Despite the growth of sustainable investing options, up until very recently, they might have had a hard time finding mainstream investment products in line with their values. Most market diversified funds–even those that advertise sustainability–still invest some amount in the fossil fuel sector. (For example, Vanguard’s FTSE Social Index Fund currently invests 2.3% of its portfolio in the oil and gas sector.)
That is starting to change with a handful of low-cost fossil-fuel free financial products geared towards everyday investors. Recently, for example, S&P Dow Jones launched a fossil fuel free index fund, the S&P Global 1200 Fossil Fuel Free Index.
And now a small firm, Etho Capital, has just launched what it says is the world’s first “diversified, socially responsible, and fossil-free” ETF on the New York Stock Exchange. An ETF is an exchange-traded fund, a fund with shares that track an index like the Dow Jones or, in this case, the Etho Climate Leadership Index (ECLI). They said they were targeting an initial share price of $25.
“We’re doing this at a price point that’s accessible to anywhere, whether you’re a student or a university endowment manager,” says Conor Platt, co-founder and CEO of Etho Capital.
The ECLI, which has 400 U.S. publicly listed companies across sectors, is interesting in the companies it does and does not include. First, the firm analyzed greenhouse gas emissions data from 5,000 public companies–not just from their operations, but from their products as well.
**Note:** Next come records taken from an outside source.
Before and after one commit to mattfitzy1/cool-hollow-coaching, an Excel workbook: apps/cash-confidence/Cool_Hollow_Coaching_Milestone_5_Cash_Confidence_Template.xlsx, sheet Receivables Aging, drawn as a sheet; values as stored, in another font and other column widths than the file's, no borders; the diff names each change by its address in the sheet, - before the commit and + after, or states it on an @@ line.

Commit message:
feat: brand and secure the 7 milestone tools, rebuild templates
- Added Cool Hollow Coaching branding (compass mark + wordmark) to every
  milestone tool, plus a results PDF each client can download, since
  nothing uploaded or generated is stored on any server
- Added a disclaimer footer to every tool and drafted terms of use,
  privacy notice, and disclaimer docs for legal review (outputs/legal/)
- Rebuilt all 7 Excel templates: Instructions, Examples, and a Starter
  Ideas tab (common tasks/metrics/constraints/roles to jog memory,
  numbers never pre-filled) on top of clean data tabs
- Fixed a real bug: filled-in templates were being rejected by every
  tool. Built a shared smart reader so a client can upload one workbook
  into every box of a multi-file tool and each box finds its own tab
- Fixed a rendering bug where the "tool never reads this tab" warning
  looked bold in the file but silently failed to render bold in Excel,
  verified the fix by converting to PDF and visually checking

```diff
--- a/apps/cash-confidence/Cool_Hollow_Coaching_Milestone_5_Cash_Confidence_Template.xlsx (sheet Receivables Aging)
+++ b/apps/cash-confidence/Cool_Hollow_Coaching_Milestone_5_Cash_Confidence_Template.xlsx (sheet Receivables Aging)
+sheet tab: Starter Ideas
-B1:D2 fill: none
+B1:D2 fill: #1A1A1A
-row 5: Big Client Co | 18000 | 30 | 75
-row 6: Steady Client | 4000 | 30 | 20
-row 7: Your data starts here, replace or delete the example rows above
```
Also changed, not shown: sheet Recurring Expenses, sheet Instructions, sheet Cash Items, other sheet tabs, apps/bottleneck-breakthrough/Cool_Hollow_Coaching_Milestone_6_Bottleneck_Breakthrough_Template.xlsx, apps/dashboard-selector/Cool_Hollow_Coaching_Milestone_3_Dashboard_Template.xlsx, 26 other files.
It looks for companies with low emissions relative to their market capitalization and their industry. It then eliminates companies involved with the oil, coal, or gas industries (including fossil fuel services companies, like those that build pipelines), and also with the tobacco, weapons, and gambling industries. Last, it surveyed experts to screen out companies with poor environmental or social performance that the quantitative data left out.
Monsanto, for example, got the axe based on this subjective criteria. And the team decided to include copper mining companies with good climate-related records–which mine a material the world needs–but exclude gold mining companies, which for the most part do not.
The result is an ETF that is proactive for rewarding climate leaders in their industry and also draws a hard line to avoid the fossil fuel industry and a few other sectors. In autos, for example, companies that made the cut include Tesla and Harley Davidson, but the data showed that Volkswagen did not–despite its many sustainability awards (A good decision, as the company’s emissions scandal now confirms.) Other well-known companies included are Google, Intel, Norstrum, Disney, Chipotle, and First Solar.
“We think this climate efficiency data helps cut through a lot of the greenwashing,” says Etho co-founder Ian Monroe.
This may be the beginning, but there are going to be more fossil fuel free options coming. The Guardian rounds up two other fossil free options for your mom and pop investor–one is another ETF and another an actively managed mutual fund. And Etho Capital plans additional offerings. As a younger generation of investors who want their money aligned with their values starts to enter the market, large firms are going to continue to become interested in catering to them.